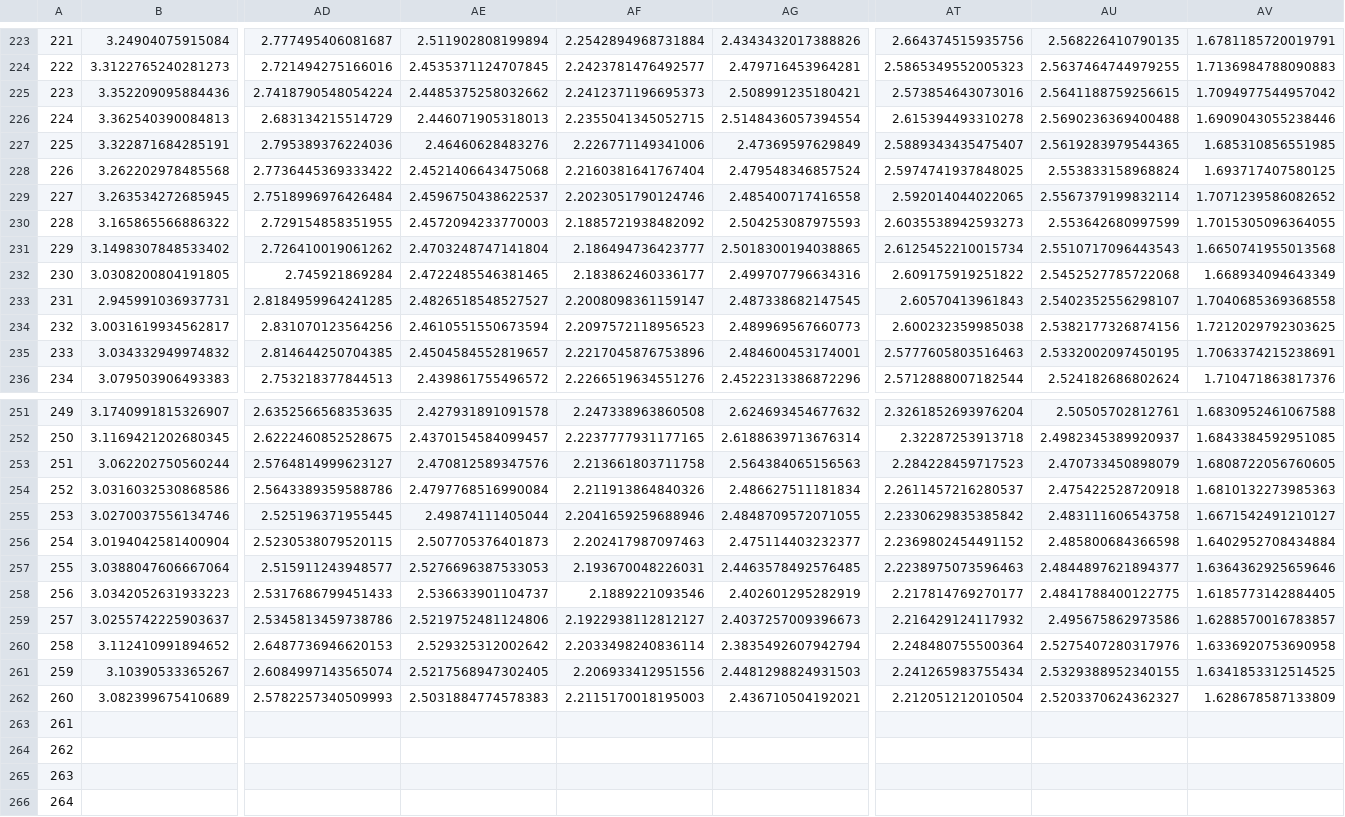
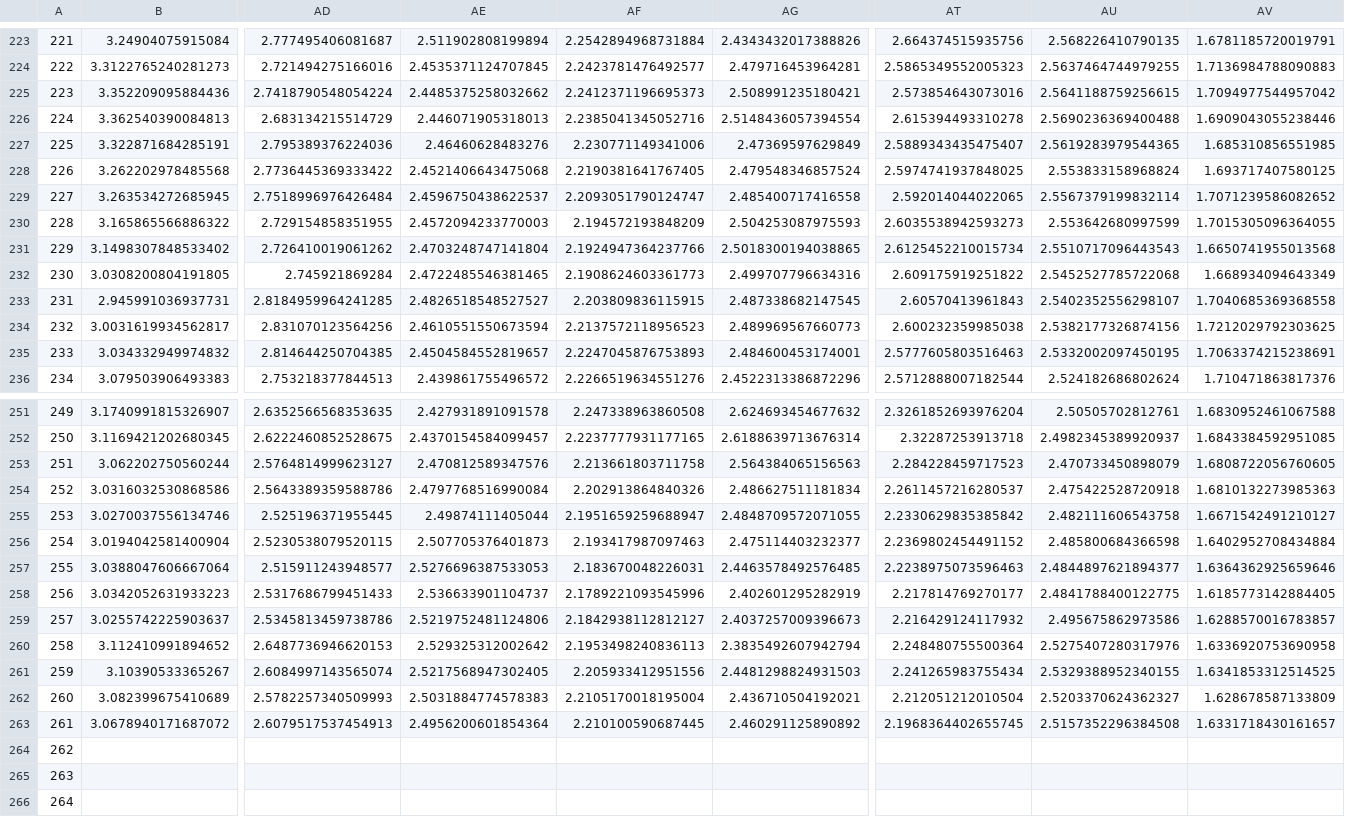
Before and after one commit to astroadams/covid, a CSV file: us_typical_deaths.csv, drawn as a sheet; only a part is shown, gaps mark what is left out; removed rows and columns are numbered as before the commit, all else as after; rows hold the shown columns only; the diff covers the shown part only; the diff names each change by its address in the sheet, - before the commit and + after, or states it on an @@ line.

Commit message:
updated data

```diff
--- a/us_typical_deaths.csv
+++ b/us_typical_deaths.csv
-AF226: 2.2355041345052715
+AF226: 2.2385041345052716
-AF227: 2.226771149341006
+AF227: 2.230771149341006
-AF228: 2.2160381641767404
+AF228: 2.2190381641767405
-AF229: 2.2023051790124746
+AF229: 2.2093051790124747
-AF230: 2.1885721938482092
+AF230: 2.194572193848209
-AF231: 2.186494736423777
+AF231: 2.1924947364237766
-AF232: 2.183862460336177
+AF232: 2.1908624603361773
-AF233: 2.2008098361159147
+AF233: 2.203809836115915
-AF234: 2.2097572118956523
+AF234: 2.2137572118956523
-AF235: 2.2217045876753896
+AF235: 2.2247045876753893
-AF254: 2.211913864840326
+AF254: 2.202913864840326
-AF255: 2.2041659259688946
+AF255: 2.1951659259688947
-AU255: 2.483111606543758
+AU255: 2.482111606543758
-AF256: 2.202417987097463
+AF256: 2.193417987097463
-AF257: 2.193670048226031
+AF257: 2.183670048226031
-AF258: 2.1889221093546
+AF258: 2.1789221093545996
-AF259: 2.1922938112812127
+AF259: 2.1842938112812127
-AF260: 2.2033498240836114
+AF260: 2.1953498240836113
-AF261: 2.206933412951556
+AF261: 2.205933412951556
-AF262: 2.2115170018195003
+AF262: 2.2105170018195004
-row 263: 261
+row 263: 261 | 3.0678940171687072 | 2.6079517537454913 | 2.4956200601854364 | 2.210100590687445 | 2.460291125890892 | 2.1968364402655745 | 2.5157352296384508 | 1.6331718430161657
```
Also changed, not shown: 19 edited cells elsewhere in this file, 1 other file.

* [Try it] Read through the entries, then copy every line where the string "shown" is found.

* [Solution for this exercise]
Before and after one commit to astroadams/covid, a CSV file: us_typical_deaths.csv, drawn as a sheet; only a part is shown, gaps mark what is left out; removed rows and columns are numbered as before the commit, all else as after; rows hold the shown columns only; the diff covers the shown part only; the diff names each change by its address in the sheet, - before the commit and + after, or states it on an @@ line.
Also changed, not shown: 19 edited cells elsewhere in this file, 1 other file.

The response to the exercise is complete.